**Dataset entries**

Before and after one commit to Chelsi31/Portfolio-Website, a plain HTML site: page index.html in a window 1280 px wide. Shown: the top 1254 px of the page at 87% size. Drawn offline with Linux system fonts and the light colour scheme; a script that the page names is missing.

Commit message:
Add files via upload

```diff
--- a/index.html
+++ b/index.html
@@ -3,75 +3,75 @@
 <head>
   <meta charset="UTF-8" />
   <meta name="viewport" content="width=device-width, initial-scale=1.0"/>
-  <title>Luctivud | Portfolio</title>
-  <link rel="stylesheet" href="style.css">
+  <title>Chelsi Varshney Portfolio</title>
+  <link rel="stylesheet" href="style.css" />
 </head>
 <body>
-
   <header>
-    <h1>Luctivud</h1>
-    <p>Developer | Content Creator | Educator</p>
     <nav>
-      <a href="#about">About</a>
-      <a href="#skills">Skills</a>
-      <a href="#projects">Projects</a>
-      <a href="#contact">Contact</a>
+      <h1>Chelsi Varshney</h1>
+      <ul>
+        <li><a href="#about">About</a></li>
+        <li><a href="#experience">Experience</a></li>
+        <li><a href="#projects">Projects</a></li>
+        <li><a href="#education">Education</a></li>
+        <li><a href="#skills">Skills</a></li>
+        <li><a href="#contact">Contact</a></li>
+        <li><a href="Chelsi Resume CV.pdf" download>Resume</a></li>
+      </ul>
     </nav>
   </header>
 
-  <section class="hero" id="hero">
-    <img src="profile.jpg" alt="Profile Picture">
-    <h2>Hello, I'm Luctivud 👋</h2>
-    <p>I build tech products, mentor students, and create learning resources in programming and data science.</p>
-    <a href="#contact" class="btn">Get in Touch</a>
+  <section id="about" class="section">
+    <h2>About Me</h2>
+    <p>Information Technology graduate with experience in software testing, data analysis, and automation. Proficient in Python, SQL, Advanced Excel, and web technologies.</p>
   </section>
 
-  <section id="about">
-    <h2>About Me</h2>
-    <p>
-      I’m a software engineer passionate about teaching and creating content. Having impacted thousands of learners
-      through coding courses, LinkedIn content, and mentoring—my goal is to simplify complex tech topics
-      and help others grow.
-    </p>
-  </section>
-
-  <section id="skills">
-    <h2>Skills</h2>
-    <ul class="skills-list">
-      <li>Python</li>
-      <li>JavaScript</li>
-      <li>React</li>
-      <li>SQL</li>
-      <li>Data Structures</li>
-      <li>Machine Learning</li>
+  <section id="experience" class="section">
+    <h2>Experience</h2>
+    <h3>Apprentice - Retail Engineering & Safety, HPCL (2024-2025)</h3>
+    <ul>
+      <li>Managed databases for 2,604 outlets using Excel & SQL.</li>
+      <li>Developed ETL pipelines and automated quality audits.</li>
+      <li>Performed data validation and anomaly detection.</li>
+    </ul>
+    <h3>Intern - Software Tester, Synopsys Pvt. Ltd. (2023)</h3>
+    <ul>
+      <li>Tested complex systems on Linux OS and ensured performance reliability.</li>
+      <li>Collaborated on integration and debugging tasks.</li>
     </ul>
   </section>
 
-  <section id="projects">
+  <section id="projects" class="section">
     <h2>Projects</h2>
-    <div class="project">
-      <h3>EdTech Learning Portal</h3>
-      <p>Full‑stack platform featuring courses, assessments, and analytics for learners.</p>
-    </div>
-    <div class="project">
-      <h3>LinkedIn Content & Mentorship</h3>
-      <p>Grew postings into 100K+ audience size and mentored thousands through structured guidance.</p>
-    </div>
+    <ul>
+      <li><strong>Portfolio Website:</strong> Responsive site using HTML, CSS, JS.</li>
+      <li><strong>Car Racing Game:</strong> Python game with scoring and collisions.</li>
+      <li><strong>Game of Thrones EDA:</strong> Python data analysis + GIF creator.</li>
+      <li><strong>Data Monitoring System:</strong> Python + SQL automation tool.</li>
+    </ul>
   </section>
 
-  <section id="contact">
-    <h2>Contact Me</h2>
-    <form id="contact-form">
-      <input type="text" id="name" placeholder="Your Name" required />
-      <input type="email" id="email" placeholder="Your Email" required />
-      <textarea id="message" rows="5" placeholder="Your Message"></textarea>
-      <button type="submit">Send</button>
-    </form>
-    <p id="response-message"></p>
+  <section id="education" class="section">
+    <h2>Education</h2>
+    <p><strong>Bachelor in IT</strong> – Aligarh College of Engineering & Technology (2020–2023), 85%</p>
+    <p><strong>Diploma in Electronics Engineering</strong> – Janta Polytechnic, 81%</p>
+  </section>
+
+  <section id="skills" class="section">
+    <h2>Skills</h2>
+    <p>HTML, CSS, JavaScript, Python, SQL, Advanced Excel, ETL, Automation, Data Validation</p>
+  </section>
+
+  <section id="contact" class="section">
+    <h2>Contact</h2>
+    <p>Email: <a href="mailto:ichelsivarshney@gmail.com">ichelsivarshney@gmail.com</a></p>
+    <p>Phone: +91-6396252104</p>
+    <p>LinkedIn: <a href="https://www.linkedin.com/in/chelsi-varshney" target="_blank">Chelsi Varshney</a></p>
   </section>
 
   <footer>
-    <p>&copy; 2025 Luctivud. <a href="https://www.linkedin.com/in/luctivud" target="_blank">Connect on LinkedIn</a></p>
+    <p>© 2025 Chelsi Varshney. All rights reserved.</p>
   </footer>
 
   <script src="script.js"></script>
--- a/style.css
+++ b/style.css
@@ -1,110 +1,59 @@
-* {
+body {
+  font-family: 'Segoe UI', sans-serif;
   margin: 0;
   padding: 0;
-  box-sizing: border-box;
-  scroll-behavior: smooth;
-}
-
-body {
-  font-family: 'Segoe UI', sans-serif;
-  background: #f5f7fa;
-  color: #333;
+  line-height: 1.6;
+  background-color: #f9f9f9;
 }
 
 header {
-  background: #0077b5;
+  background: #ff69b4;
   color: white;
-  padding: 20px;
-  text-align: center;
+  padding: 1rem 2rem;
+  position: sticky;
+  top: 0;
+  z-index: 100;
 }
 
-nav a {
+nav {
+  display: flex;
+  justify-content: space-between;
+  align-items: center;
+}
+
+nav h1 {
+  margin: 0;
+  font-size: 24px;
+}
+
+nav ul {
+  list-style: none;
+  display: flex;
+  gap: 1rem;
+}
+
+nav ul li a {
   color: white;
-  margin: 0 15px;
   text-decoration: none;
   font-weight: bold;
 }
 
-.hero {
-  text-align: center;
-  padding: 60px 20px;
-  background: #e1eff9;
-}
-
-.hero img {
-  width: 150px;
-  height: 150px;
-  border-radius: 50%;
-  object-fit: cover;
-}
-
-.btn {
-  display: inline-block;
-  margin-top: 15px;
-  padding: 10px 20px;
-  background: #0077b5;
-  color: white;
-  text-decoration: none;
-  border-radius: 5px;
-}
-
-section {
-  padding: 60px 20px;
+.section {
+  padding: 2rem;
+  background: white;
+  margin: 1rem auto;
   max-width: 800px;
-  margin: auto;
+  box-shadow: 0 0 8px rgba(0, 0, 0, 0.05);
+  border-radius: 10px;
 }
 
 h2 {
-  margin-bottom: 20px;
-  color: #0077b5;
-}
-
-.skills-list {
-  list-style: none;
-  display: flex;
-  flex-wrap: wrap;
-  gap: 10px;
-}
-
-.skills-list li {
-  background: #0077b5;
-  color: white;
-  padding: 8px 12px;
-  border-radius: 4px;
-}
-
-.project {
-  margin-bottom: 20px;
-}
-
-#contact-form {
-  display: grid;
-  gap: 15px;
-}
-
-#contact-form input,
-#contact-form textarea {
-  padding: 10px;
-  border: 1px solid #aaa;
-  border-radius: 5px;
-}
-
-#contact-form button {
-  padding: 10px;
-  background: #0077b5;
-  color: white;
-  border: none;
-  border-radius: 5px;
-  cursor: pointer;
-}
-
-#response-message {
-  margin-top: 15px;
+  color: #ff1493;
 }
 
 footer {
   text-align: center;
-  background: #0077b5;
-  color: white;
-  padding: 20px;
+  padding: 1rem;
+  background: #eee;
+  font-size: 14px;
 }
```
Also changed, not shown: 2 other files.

**Activity**
All lines in the records with the string "none" should be copied out.

**Answer box**
+  list-style: none;
   text-decoration: none;
-  text-decoration: none;
-  list-style: none;
-  border: none;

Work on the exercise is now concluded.